Challenging a lender’s effort to foreclose on your home can give you time to set up your next home and plan a move. It might even allow you to work out a solution with the lender to prevent the foreclosure, such as a loan modification. In general, a homeowner will be able to delay a foreclosure for longer if the lender pursues a judicial foreclosure than if the lender pursues a non-judicial foreclosure. Fighting a judicial foreclosure can be less complicated and costly as well. Before going to court, though, you will want to find out whether you have a legitimate defense. If you do not, you may lose money unnecessarily and not significantly delay the foreclosure.
Delaying a Judicial Foreclosure
You will have a few weeks to respond to a foreclosure lawsuit filed by the lender. Failing to respond will result in a default judgment for the lender and an order to proceed with the foreclosure sale. If you have a defense, you can prevent the lender from getting a default judgment. If your defense is strong, you may be able to extend the process to a trial. You may be able to prevail at trial if you have adequate evidence to support your defense. This would result in the judge dismissing the case. A dismissal usually will be “without prejudice,” which allows the lender to start over from the beginning.
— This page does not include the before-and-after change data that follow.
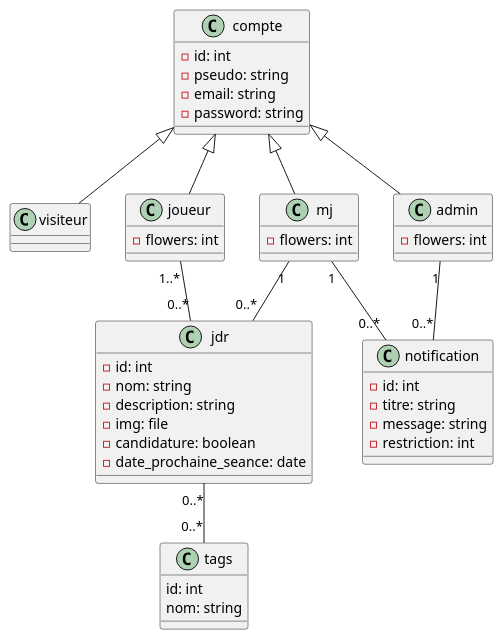
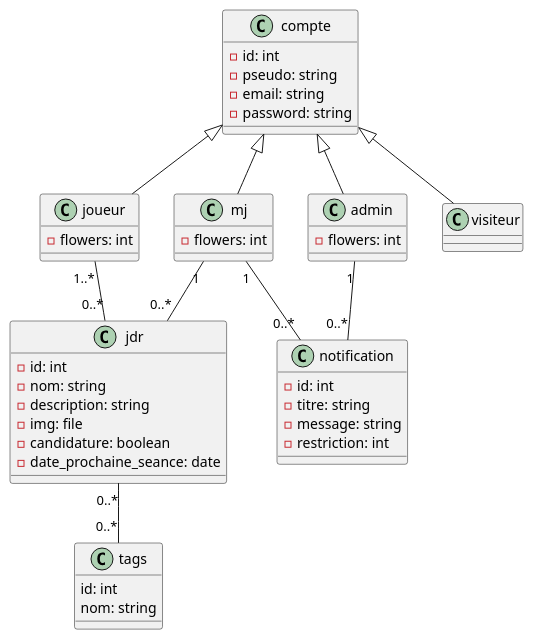
The diagram in diagramme des classes.puml (MaximeGondariz/Chroniques-Edelweiss), drawn with PlantUML before and after one commit. The commit also changed 29 other files, not shown here.

```diff
--- a/diagramme des classes.puml
+++ b/diagramme des classes.puml
@@ -1,60 +1,57 @@
 @startuml
 
 class compte{
     -id: int
     -pseudo: string
     -email: string
     -password: string
 }
 
 class jdr{
     -id: int
     -nom: string
     -description: string
     -img: file
     -candidature: boolean
     -date_prochaine_seance: date
 }
 
 class notification{
     -id: int
     -titre: string
     -message: string
     -restriction: int
-}
-
-class visiteur{
 }
 
 class joueur{
     -flowers: int
 }
 
 class mj{
     -flowers: int
 
 }
 
 class admin{
     -flowers: int
 }
 
 class tags{
     id: int
     nom: string
 }
 
 compte <|-- visiteur
 compte <|-- admin
 compte <|-- joueur
 compte <|-- mj
 
 joueur "1..*" --  "0..*" jdr
 mj "1" --  "0..*" jdr
 
 mj "1" -- "0..*" notification
 admin "1" -- "0..*" notification
 
 jdr "0..*" -- "0..*" tags
 
 @enduml
```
If your defense is not strong, you may be able to delay the process by responding to the lawsuit, but the delay may be shorter. The lender probably will bring a motion for summary judgment and will get a judgment that ends the case unless you can show that there is a genuine factual dispute.
While it might take years to resolve a foreclosure lawsuit when a homeowner has a strong defense, it might be a matter of months before summary judgment ends a case. Still, this gives you more time than a default judgment, which might happen about a month after the lender files the case. You can also try to delay the process as much as possible by waiting until near the deadline for responding before filing your answer. However, you will not want to run the risk of responding too late and waiving your rights.
Delaying a Non-Judicial Foreclosure
The process of fighting a non-judicial foreclosure involves bringing your own lawsuit in state court and seeking an injunction to stop the foreclosure sale. In some cases, a homeowner may need to post a bond to compensate for the delay caused by this action. A bond can be a substantial amount of money, so you may want to think twice about challenging a non-judicial foreclosure if your only goal is delaying the process.
You probably will want to retain an attorney to bring this type of case, especially since you have the burden of proof. Legal fees can add up quickly, which can be another reason to hesitate about bringing this action unless you have a strong defense. Also, if you do not have a strong defense, challenging a non-judicial foreclosure may result in only a few months of delay before the court dismisses your case.